and detailed dispatches—five remarkable letters to the Spanish king
Charles V. His acceptance by the Indians and even his popularity as a
relatively benign ruler was such that he could have established Mexico
as an independent kingdom. Indeed, this is what the Council of the
Indies feared. But his upbringing in a feudal world in which the king
commanded absolute allegiance was against it.
In 1524 his restless urge to explore and conquer took him south to the
jungles of Honduras. The two arduous years he spent on this disastrous
expedition damaged his health and his position. His property was seized
by the officials he had left in charge, and reports of the cruelty of
their administration and the chaos it created aroused concern in Spain.
Cortés’s fifth letter to the Spanish king attempts to justify his
reckless behaviour and concludes with a bitter attack on “various and
powerful rivals and enemies” who have “obscured the eyes of your
Majesty.” But it was his misfortune that he was not dealing simply with
a king of Spain but with an emperor who ruled most of Europe and who had
little time for distant colonies, except insofar as they contributed to
his treasury. The Spanish bureaucrats sent out a commission of inquiry
under Luis Ponce de León, and, when he died almost immediately, Cortés
was accused of poisoning him and was forced to retire to his estate.
In 1528 Cortés sailed for Spain to plead his cause in person with the
king. He brought with him a great wealth of treasure and a magnificent
entourage. He was received by Charles at his court at Toledo, confirmed
as captain general (but not as governor), and created marqués del Valle.
He also remarried, into a ducal family. He returned to New Spain in 1530
to find the country in a state of anarchy and so many accusations made
against him—even that he had murdered his first wife, Catalina, who had
died that year—that, after reasserting his position and reestablishing
some sort of order, he retired to his estates at Cuernavaca, about 30
miles (48 km) south of Mexico City. There he concentrated on the
building of his palace and on Pacific exploration.
Finally a viceroy was appointed, after which, in 1540, Cortés
returned to Spain. By then he had become thoroughly disillusioned, his
life made miserable by litigation. All the rest is anticlimax. “I am

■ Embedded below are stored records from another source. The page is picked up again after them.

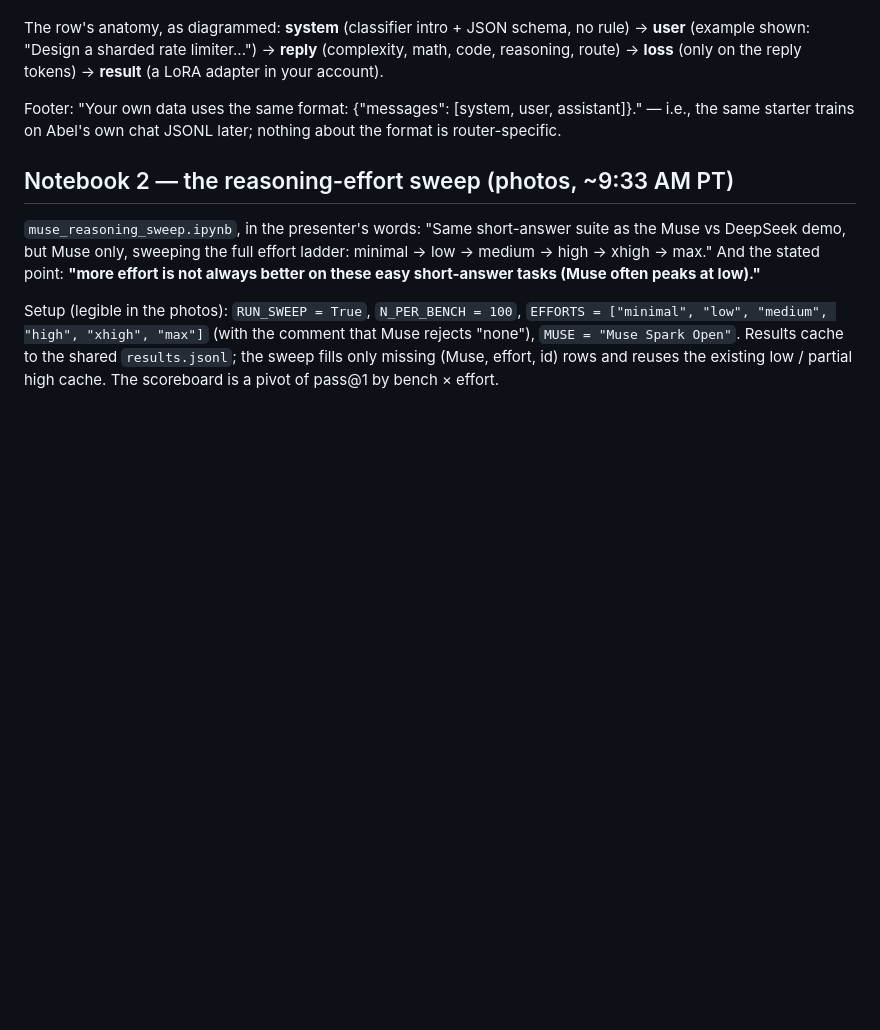
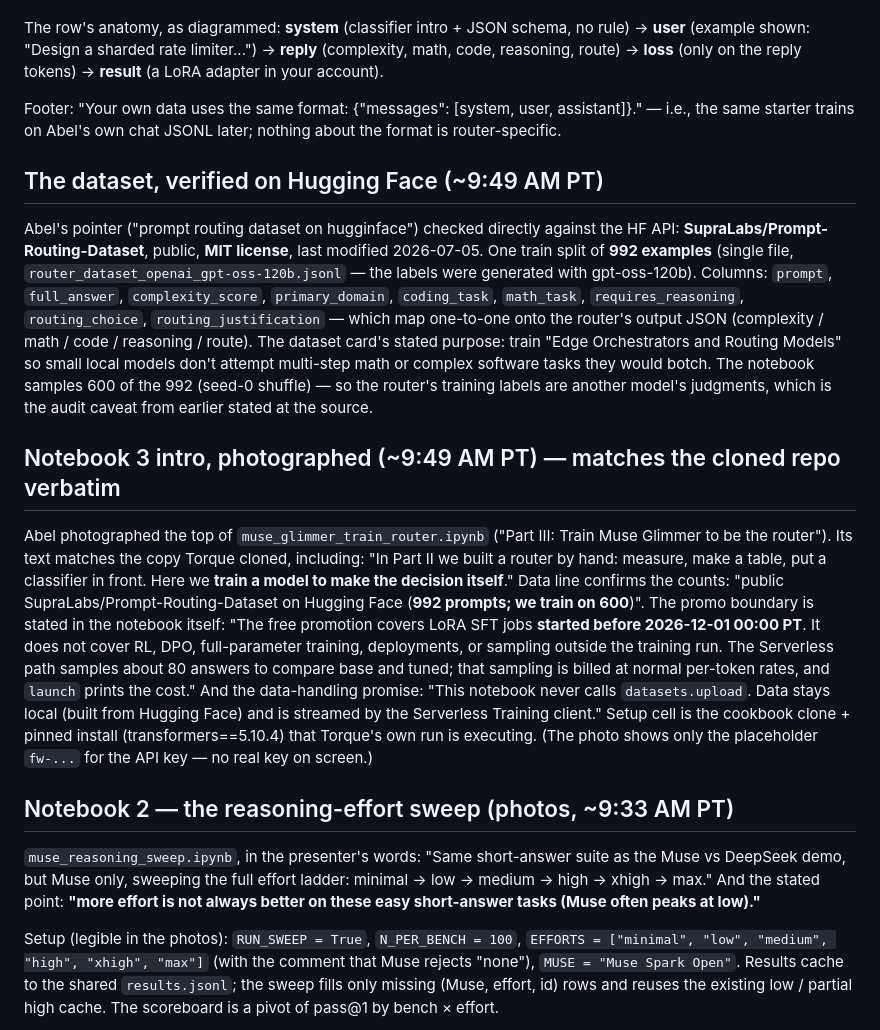
Before and after one commit to abelxmendoza/hackathon-day-2-agents-101-legal-agent-workshop, a Markdown page: session-3-fireworks-muse-open-models-notes-2026-10-30.md, the part around the change. GitHub-like rendering; blank space fills up the shorter version.

Commit message:
Workshop 3: HF dataset verified (SupraLabs, 992 rows, MIT) + notebook 3 intro photographed, matches cloned repo

```diff
--- a/session-3-fireworks-muse-open-models-notes-2026-10-30.md
+++ b/session-3-fireworks-muse-open-models-notes-2026-10-30.md
@@ -158,6 +158,14 @@ The row's anatomy, as diagrammed: **system** (classifier intro + JSON schema, no
 
 Footer: "Your own data uses the same format: {"messages": [system, user, assistant]}." — i.e., the same starter trains on Abel's own chat JSONL later; nothing about the format is router-specific.
 
+## The dataset, verified on Hugging Face (~9:49 AM PT)
+
+Abel's pointer ("prompt routing dataset on hugginface") checked directly against the HF API: **SupraLabs/Prompt-Routing-Dataset**, public, **MIT license**, last modified 2026-07-05. One train split of **992 examples** (single file, `router_dataset_openai_gpt-oss-120b.jsonl` — the labels were generated with gpt-oss-120b). Columns: `prompt`, `full_answer`, `complexity_score`, `primary_domain`, `coding_task`, `math_task`, `requires_reasoning`, `routing_choice`, `routing_justification` — which map one-to-one onto the router's output JSON (complexity / math / code / reasoning / route). The dataset card's stated purpose: train "Edge Orchestrators and Routing Models" so small local models don't attempt multi-step math or complex software tasks they would botch. The notebook samples 600 of the 992 (seed-0 shuffle) — so the router's training labels are another model's judgments, which is the audit caveat from earlier stated at the source.
+
+## Notebook 3 intro, photographed (~9:49 AM PT) — matches the cloned repo verbatim
+
+Abel photographed the top of `muse_glimmer_train_router.ipynb` ("Part III: Train Muse Glimmer to be the router"). Its text matches the copy Torque cloned, including: "In Part II we built a router by hand: measure, make a table, put a classifier in front. Here we **train a model to make the decision itself**." Data line confirms the counts: "public SupraLabs/Prompt-Routing-Dataset on Hugging Face (**992 prompts; we train on 600**)". The promo boundary is stated in the notebook itself: "The free promotion covers LoRA SFT jobs **started before 2026-12-01 00:00 PT**. It does not cover RL, DPO, full-parameter training, deployments, or sampling outside the training run. The Serverless path samples about 80 answers to compare base and tuned; that sampling is billed at normal per-token rates, and `launch` prints the cost." And the data-handling promise: "This notebook never calls `datasets.upload`. Data stays local (built from Hugging Face) and is streamed by the Serverless Training client." Setup cell is the cookbook clone + pinned install (transformers==5.10.4) that Torque's own run is executing. (The photo shows only the placeholder `fw-...` for the API key — no real key on screen.)
+
 ## Notebook 2 — the reasoning-effort sweep (photos, ~9:33 AM PT)
 
 `muse_reasoning_sweep.ipynb`, in the presenter's words: "Same short-answer suite as the Muse vs DeepSeek demo, but Muse only, sweeping the full effort ladder: minimal → low → medium → high → xhigh → max." And the stated point: **"more effort is not always better on these easy short-answer tasks (Muse often peaks at low)."**
```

old, poor and in debt . . . again and again I have begged your Majesty.
. . .” In the end he was permitted to return to Mexico, but he died
before he had even reached Sevilla (Seville).
Ralph Hammond Innes